Across the listing below, how many lines contain the string "UpperCasePipe"? Only the number is needed.
------------------------
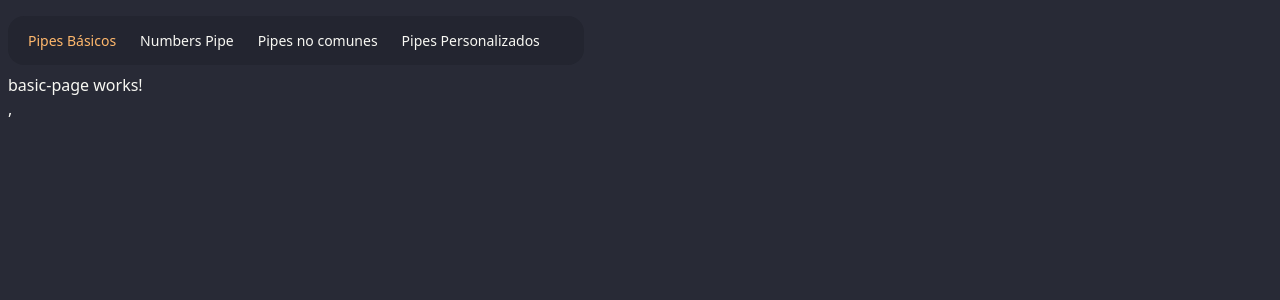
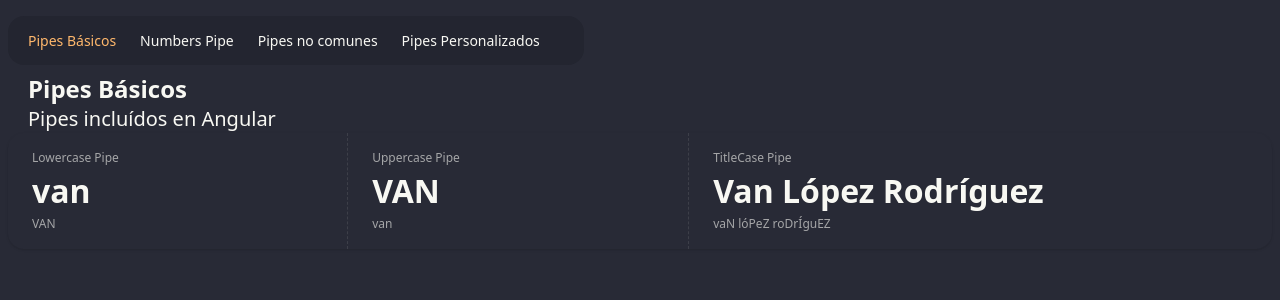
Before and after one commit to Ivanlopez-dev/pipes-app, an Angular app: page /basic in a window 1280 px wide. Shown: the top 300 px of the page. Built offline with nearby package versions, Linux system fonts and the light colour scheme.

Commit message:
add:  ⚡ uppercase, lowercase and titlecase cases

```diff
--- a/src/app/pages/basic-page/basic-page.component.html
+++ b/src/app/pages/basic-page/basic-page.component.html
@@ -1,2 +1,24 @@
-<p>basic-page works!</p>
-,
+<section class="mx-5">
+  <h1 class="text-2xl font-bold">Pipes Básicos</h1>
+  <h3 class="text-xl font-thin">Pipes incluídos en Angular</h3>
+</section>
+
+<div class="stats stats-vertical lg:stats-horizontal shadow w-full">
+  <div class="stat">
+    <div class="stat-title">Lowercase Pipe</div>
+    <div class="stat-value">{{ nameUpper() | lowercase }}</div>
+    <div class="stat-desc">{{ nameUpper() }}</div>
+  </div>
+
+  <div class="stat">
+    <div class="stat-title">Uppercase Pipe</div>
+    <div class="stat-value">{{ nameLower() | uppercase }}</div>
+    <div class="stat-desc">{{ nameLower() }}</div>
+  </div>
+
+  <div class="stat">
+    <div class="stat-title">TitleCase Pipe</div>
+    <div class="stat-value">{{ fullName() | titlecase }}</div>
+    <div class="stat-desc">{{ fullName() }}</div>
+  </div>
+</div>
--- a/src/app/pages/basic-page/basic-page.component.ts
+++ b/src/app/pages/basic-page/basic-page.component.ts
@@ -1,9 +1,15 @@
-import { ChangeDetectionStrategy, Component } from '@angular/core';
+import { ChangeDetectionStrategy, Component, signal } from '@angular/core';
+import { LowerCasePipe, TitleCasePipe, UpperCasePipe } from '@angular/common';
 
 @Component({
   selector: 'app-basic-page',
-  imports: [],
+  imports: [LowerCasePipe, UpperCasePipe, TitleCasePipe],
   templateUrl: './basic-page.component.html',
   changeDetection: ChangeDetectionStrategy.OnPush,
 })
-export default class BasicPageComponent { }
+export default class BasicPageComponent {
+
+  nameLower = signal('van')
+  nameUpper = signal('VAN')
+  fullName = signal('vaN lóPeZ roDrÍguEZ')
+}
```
------------------------
▸ **ANSWER BELOW**:
2